But DFI funding could become more than mere bailout funding and could be deployed at this critical time to re-imagine and transform developing economies. Take SA, where, despite the capital provided by the IDC, the post-apartheid economy has largely been commodity-based and lacks diversity, with a weak manufacturing sector that quickly crumbled in the face of international competition.

In a 2019 working paper, researchers from the University of Johannesburg argued that DFIs here would need a coherent policy to drive the necessary industrialisation that could benefit the country in the long run. Here we are talking, in particular, of the “other SA” — borrowing from the term so famously used by Dr Martin Luther King Jr — meaning those marginalised groups that have borne the brunt of the economic lockdown, notably black women and the youth.

As the World Economic Forum pointed out recently, this crisis is catalysing huge changes and few industries will avoid being either reformed, restructured or removed, so if ever there was a time to shift gears on development it is now. Development finance must be channeled towards projects that not only promote inclusive development but that take advantage of emerging mega-trends and paradigm shifts in the post-coronavirus world.

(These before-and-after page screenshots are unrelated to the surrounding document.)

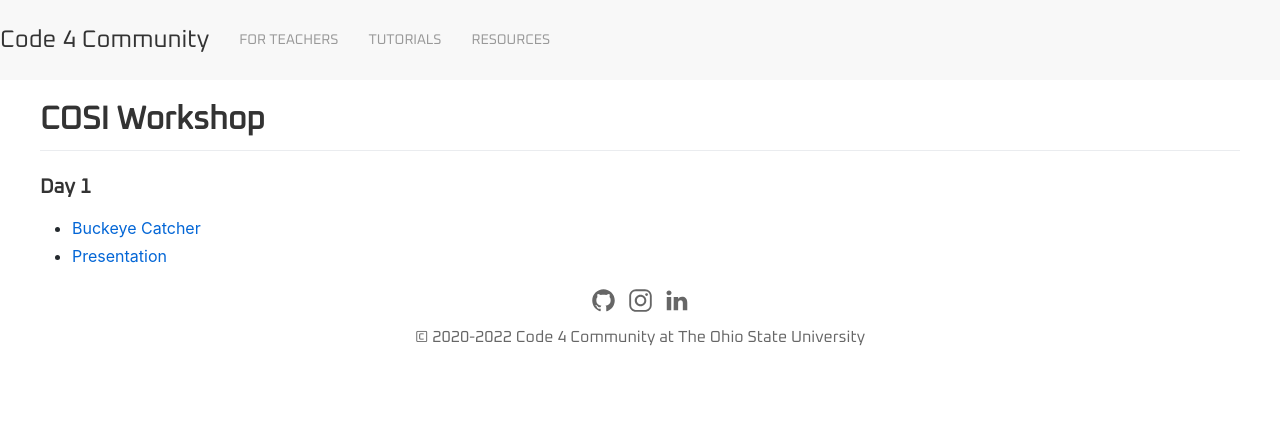
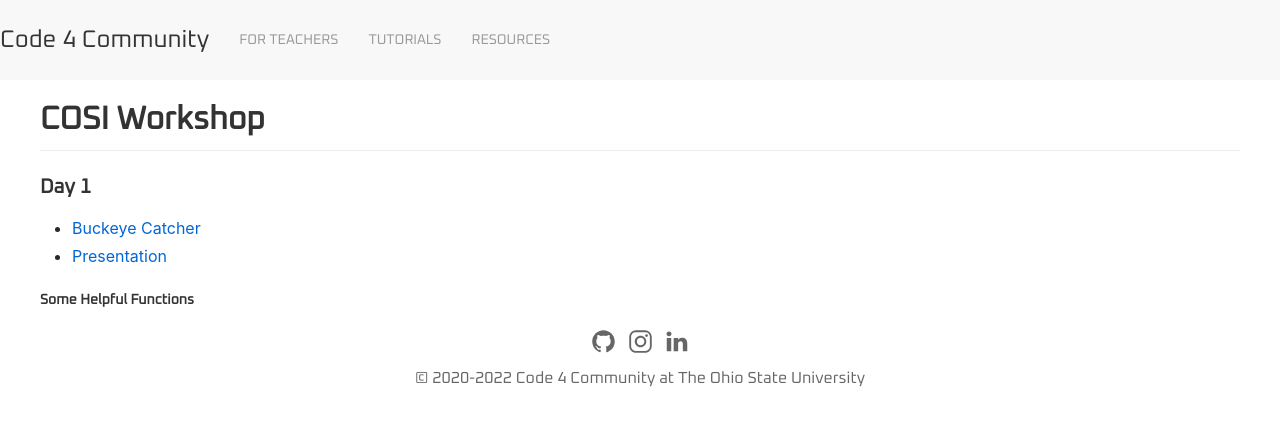
Before and after one commit to Code4Community/Code4Community.github.io, a Jekyll site: the page built from outreach_presentations/cosi_2022.md, in a window 1280 px wide. Shown: the top 426 px of the page. Built offline with Jekyll 4.4.1, drawn with Linux system fonts in a browser that asks for light colours; nearby versions of some CDN libraries.

Commit message:
Add a simple header

```diff
--- a/outreach_presentations/cosi_2022.md
+++ b/outreach_presentations/cosi_2022.md
@@ -10,3 +10,5 @@ content_style: github_markdown
 ### Day 1
 * [Buckeye Catcher](https://c4cosu.com/buckeye-catch-em/)
 * [Presentation](https://docs.google.com/presentation/d/1U4zt2SUtXIbZLoRow7zD6-C8dpqq0TgI8xYoTYdul2Y/edit?usp=sharing)
+
+##### Some Helpful Functions
```
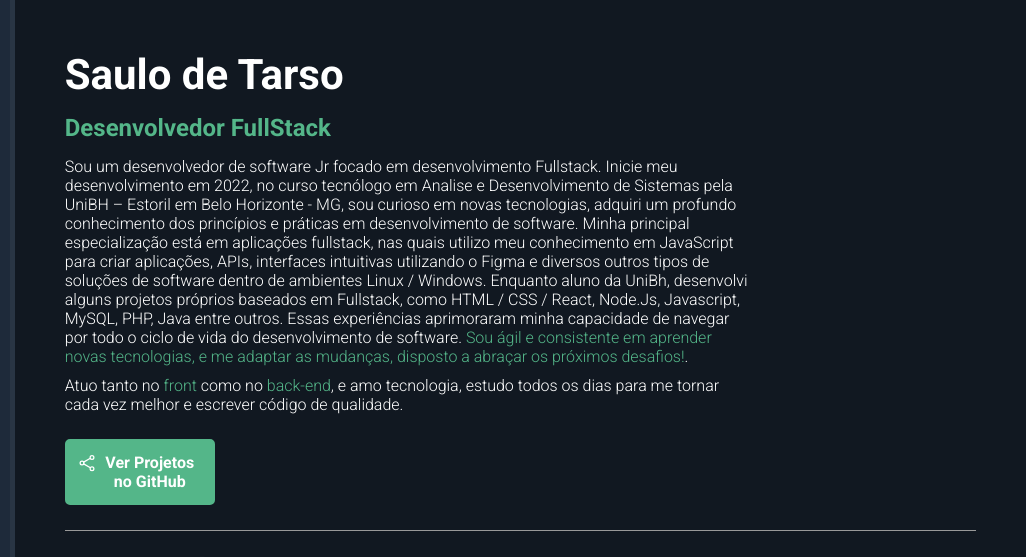
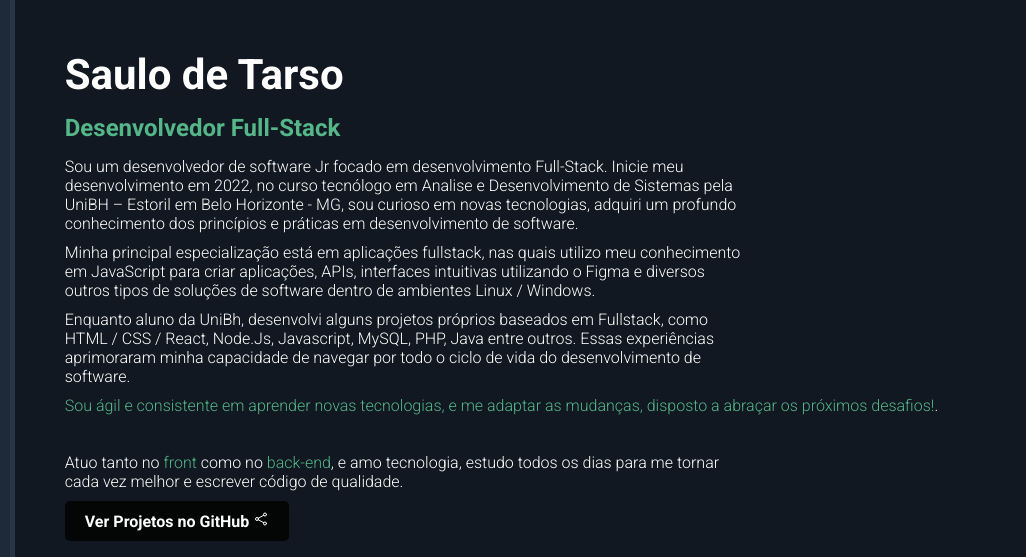
Before and after one commit to Saulodtarso06/saulo.detarso.github.io, a plain HTML site: page index.html in a window 1280 px wide. Shown: the top 557 px of the page, 254-1280 px from the left. Drawn offline with nearby package versions, Linux system fonts and the light colour scheme.

Commit message:
Adicionado o botão de acesso aos repositorios no GitHub

```diff
--- a/index.html
+++ b/index.html
@@ -5,6 +5,20 @@
     <meta name="viewport" content="width=device-width, initial-scale=1.0">
     <title>Portfólio Saulo de Tarso</title>
 
+    <style>
+        .share-btn-github {
+            background-color: #040505; /* Cor do botao github */
+            color: white;
+            border: none;
+            padding: 10px 20px;
+            cursor: pointer;
+            border-radius: 5px;
+            font-size: 16px;
+        }
+        .share-btn-github:hover {
+            background-color: #040505;
+        }
+    </style>
     <!-- Google Fonts -->
     <link href="https://fonts.googleapis.com/css2?family=Roboto:ital,wght@0,300;0,700;0,900;1,300;1,700;1,900&display=swap" rel="stylesheet">
 
@@ -15,6 +29,7 @@
     <link rel="stylesheet" href="css/styles.css">
 </head>
 <body>
+
     <main id="container">
     <aside id="bio-container">
         <h2>Saulo de Tarso</h2>
@@ -24,6 +39,8 @@
         <ul id="social-container">
 
         <!--<li><a href="#" target="_blank"><ion-icon name="logo-facebook"></ion-icon></a></li>-->
+        <!---->
+
 
         <li><a href="#" target="_blank"><ion-icon name="logo-linkedin"></ion-icon></a></li>
         <li><a href="#" target="_blank"><ion-icon name="logo-instagram"></ion-icon></a></li>
@@ -34,23 +51,36 @@
         <a href="mailto:saulo.detars06@yahoo.com.br">saulo.detars06@yahoo.com.br</a>
         </div>
     </aside>
+
     <section id="about-container">
         <h1 id="name">Saulo de Tarso</h1>
 
-        <p id="title"><span class="highlight">Desenvolvedor FullStack</span></p>
+        <p id="title"><span class="highlight">Desenvolvedor Full-Stack</span></p>
 
-        <p class="description">Sou um desenvolvedor de software Jr focado em desenvolvimento           Fullstack. Inicie meu desenvolvimento em 2022, no curso tecnólogo em Analise e Desenvolvimento de Sistemas pela UniBH – Estoril em Belo Horizonte - MG, sou curioso em novas tecnologias, adquiri um profundo conhecimento dos princípios e práticas em desenvolvimento de software.
+        <p class="description">Sou um desenvolvedor de software Jr focado em desenvolvimento        Full-Stack. Inicie meu desenvolvimento em 2022, no curso tecnólogo em Analise e Desenvolvimento de Sistemas pela UniBH – Estoril em Belo Horizonte - MG, sou curioso em novas tecnologias, adquiri um profundo conhecimento dos princípios e práticas em desenvolvimento de software.</p>
 
-        Minha principal especialização está em aplicações fullstack, nas quais utilizo meu conhecimento em JavaScript para criar aplicações, APIs, interfaces intuitivas utilizando o Figma e diversos outros tipos de soluções de software dentro de ambientes Linux / Windows.
+        <p class="description">Minha principal especialização está em aplicações fullstack, nas quais utilizo meu conhecimento em JavaScript para criar aplicações, APIs, interfaces intuitivas utilizando o Figma e diversos outros tipos de soluções de software dentro de ambientes Linux / Windows.  </p>
 
-        Enquanto aluno da UniBh, desenvolvi alguns projetos próprios baseados em Fullstack, como HTML / CSS / React, Node.Js, Javascript, MySQL, PHP, Java entre outros. Essas experiências aprimoraram minha capacidade de navegar por todo o ciclo de vida do desenvolvimento de software.
+        <p class="description">Enquanto aluno da UniBh, desenvolvi alguns projetos próprios baseados em Fullstack, como HTML / CSS / React, Node.Js, Javascript, MySQL, PHP, Java entre outros. Essas experiências aprimoraram minha capacidade de navegar por todo o ciclo de vida do desenvolvimento de software.</p>
 
         <span class="highlight">Sou ágil e consistente em aprender novas tecnologias, e me adaptar as mudanças, disposto a abraçar os próximos desafios!</span>.</p>
-
+        <br><br/>
 
         <p class="description">Atuo tanto no <span class="highlight">front</span> como no <span class="highlight">back-end</span>, e amo tecnologia, estudo todos os dias para me tornar cada vez melhor e escrever código de qualidade.</p>
 
-        <a href="#" id="btn-projects"><ion-icon name="share-social-outline"></ion-icon> <span>Ver Projetos no GitHub</span></a>
+        <a href="#"><button class="share-btn-github" onclick="shareOnGitHub()"><b>Ver Projetos no GitHub  </b><ion-icon name="share-social-outline"></ion-icon></button></a>
+
+        <script>
+            function shareOnGitHub() {
+                const repoUrl = 'https://github.com/Saulodtarso06';
+
+                const githubUrl = `https://github.com/Saulodtarso06`;
+                window.open(githubUrl, '_blank');
+            }
+        </script>
+        <br><br/>
+
+        <!--<a href="#" id="btn-projects"><ion-icon name="share-social-outline"></ion-icon> <span>Ver Projetos no GitHub</span></a>-->
 
         <h2 id="skills-section-title">Minhas Skills</h2>
         <p class="description">Conheça as tecnologias que domino:</p>
@@ -99,8 +129,9 @@
             <p>Copyright &copy; 2024 - <h7 style="text-align: center">a Saulo de Tarso's Produtions<h7></p>
                 <br><br/>
 
-            <p><a href="https://www.linkedin.com/public-profile/settings?trk=d_flagship3_profile_self_view_public_profile" target="_blank">Linkedin</a> |
-            <a href="https://github.com/Saulodtarso06" target="_blank">GitHub</a>
+            <p>
+                <a href="https://www.linkedin.com/public-profile/settings?trk=d_flagship3_profile_self_view_public_profile" target="_blank">Linkedin</a> |
+                <a href="https://github.com/Saulodtarso06" target="_blank">GitHub</a>
             </p>
         </footer>
 
```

Two notable examples of such shifts include the acceleration of digitisation and AI — to take advantage of shifting modes of consumption, supply, interaction and productivity caused by remote working — and  supply chain localisation to guard against future disruptions caused by relying too heavily on a limited global supply chain.

This speaks to our own need for a strong manufacturing base, which would also help us tackle unemployment, create training opportunities and prepare us for the fourth industrial revolution. Pandemics and other crises are cyclical. There will be more. We should use Covid-19 as a manual to build resilience and agility for the future.

• Dr Kabinga, a development economist, is senior research fellow at the University of Cape Town Graduate School of Business.